Task. Each entry should appear in the answer exactly as written.
=== Begin Enclosure ===
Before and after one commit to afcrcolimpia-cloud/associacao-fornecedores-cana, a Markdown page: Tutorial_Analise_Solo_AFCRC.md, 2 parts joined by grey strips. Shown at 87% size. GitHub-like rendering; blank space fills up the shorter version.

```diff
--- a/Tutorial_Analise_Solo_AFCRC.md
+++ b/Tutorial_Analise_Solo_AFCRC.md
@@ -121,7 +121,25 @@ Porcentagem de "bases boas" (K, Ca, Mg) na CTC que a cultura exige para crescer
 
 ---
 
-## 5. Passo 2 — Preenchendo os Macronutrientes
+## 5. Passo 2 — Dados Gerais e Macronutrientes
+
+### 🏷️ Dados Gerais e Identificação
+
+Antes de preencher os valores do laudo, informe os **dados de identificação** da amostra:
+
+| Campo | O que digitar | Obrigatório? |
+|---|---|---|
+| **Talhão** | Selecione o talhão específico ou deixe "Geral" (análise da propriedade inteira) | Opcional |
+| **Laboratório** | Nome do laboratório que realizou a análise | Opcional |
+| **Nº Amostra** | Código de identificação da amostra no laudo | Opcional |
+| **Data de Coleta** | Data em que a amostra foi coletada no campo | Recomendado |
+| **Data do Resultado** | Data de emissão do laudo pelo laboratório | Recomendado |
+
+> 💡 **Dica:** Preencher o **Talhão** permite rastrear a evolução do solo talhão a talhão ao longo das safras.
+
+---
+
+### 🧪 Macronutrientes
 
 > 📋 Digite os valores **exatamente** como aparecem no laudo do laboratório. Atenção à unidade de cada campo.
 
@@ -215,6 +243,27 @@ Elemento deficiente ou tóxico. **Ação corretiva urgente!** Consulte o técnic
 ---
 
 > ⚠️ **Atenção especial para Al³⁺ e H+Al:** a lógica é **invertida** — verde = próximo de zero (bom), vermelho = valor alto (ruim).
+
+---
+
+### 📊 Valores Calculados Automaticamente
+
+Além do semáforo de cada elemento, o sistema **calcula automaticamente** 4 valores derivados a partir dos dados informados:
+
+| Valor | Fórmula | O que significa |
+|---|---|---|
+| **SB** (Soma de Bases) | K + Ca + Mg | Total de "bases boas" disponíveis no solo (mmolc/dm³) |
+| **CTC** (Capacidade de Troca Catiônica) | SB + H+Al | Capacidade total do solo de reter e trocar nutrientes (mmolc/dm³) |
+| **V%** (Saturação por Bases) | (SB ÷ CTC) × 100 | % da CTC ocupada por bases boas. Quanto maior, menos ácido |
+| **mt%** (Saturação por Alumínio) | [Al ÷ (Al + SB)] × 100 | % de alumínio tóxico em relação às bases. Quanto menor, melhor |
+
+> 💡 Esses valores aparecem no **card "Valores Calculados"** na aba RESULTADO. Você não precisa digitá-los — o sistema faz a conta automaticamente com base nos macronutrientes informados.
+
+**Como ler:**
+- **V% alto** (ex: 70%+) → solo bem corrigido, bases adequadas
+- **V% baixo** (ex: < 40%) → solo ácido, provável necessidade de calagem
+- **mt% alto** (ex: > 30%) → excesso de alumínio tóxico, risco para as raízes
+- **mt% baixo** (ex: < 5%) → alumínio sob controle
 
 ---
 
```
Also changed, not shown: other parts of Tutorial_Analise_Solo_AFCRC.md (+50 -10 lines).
=== End Enclosure ===
Your solution.
Before and after one commit to afcrcolimpia-cloud/associacao-fornecedores-cana, a Markdown page: Tutorial_Analise_Solo_AFCRC.md, 2 parts joined by grey strips. Shown at 87% size. GitHub-like rendering; blank space fills up the shorter version.

```diff
--- a/Tutorial_Analise_Solo_AFCRC.md
+++ b/Tutorial_Analise_Solo_AFCRC.md
@@ -121,7 +121,25 @@ Porcentagem de "bases boas" (K, Ca, Mg) na CTC que a cultura exige para crescer
 
 ---
 
-## 5. Passo 2 — Preenchendo os Macronutrientes
+## 5. Passo 2 — Dados Gerais e Macronutrientes
+
+### 🏷️ Dados Gerais e Identificação
+
+Antes de preencher os valores do laudo, informe os **dados de identificação** da amostra:
+
+| Campo | O que digitar | Obrigatório? |
+|---|---|---|
+| **Talhão** | Selecione o talhão específico ou deixe "Geral" (análise da propriedade inteira) | Opcional |
+| **Laboratório** | Nome do laboratório que realizou a análise | Opcional |
+| **Nº Amostra** | Código de identificação da amostra no laudo | Opcional |
+| **Data de Coleta** | Data em que a amostra foi coletada no campo | Recomendado |
+| **Data do Resultado** | Data de emissão do laudo pelo laboratório | Recomendado |
+
+> 💡 **Dica:** Preencher o **Talhão** permite rastrear a evolução do solo talhão a talhão ao longo das safras.
+
+---
+
+### 🧪 Macronutrientes
 
 > 📋 Digite os valores **exatamente** como aparecem no laudo do laboratório. Atenção à unidade de cada campo.
 
@@ -215,6 +243,27 @@ Elemento deficiente ou tóxico. **Ação corretiva urgente!** Consulte o técnic
 ---
 
 > ⚠️ **Atenção especial para Al³⁺ e H+Al:** a lógica é **invertida** — verde = próximo de zero (bom), vermelho = valor alto (ruim).
+
+---
+
+### 📊 Valores Calculados Automaticamente
+
+Além do semáforo de cada elemento, o sistema **calcula automaticamente** 4 valores derivados a partir dos dados informados:
+
+| Valor | Fórmula | O que significa |
+|---|---|---|
+| **SB** (Soma de Bases) | K + Ca + Mg | Total de "bases boas" disponíveis no solo (mmolc/dm³) |
+| **CTC** (Capacidade de Troca Catiônica) | SB + H+Al | Capacidade total do solo de reter e trocar nutrientes (mmolc/dm³) |
+| **V%** (Saturação por Bases) | (SB ÷ CTC) × 100 | % da CTC ocupada por bases boas. Quanto maior, menos ácido |
+| **mt%** (Saturação por Alumínio) | [Al ÷ (Al + SB)] × 100 | % de alumínio tóxico em relação às bases. Quanto menor, melhor |
+
+> 💡 Esses valores aparecem no **card "Valores Calculados"** na aba RESULTADO. Você não precisa digitá-los — o sistema faz a conta automaticamente com base nos macronutrientes informados.
+
+**Como ler:**
+- **V% alto** (ex: 70%+) → solo bem corrigido, bases adequadas
+- **V% baixo** (ex: < 40%) → solo ácido, provável necessidade de calagem
+- **mt% alto** (ex: > 30%) → excesso de alumínio tóxico, risco para as raízes
+- **mt% baixo** (ex: < 5%) → alumínio sob controle
 
 ---
 
```
Also changed, not shown: other parts of Tutorial_Analise_Solo_AFCRC.md (+50 -10 lines).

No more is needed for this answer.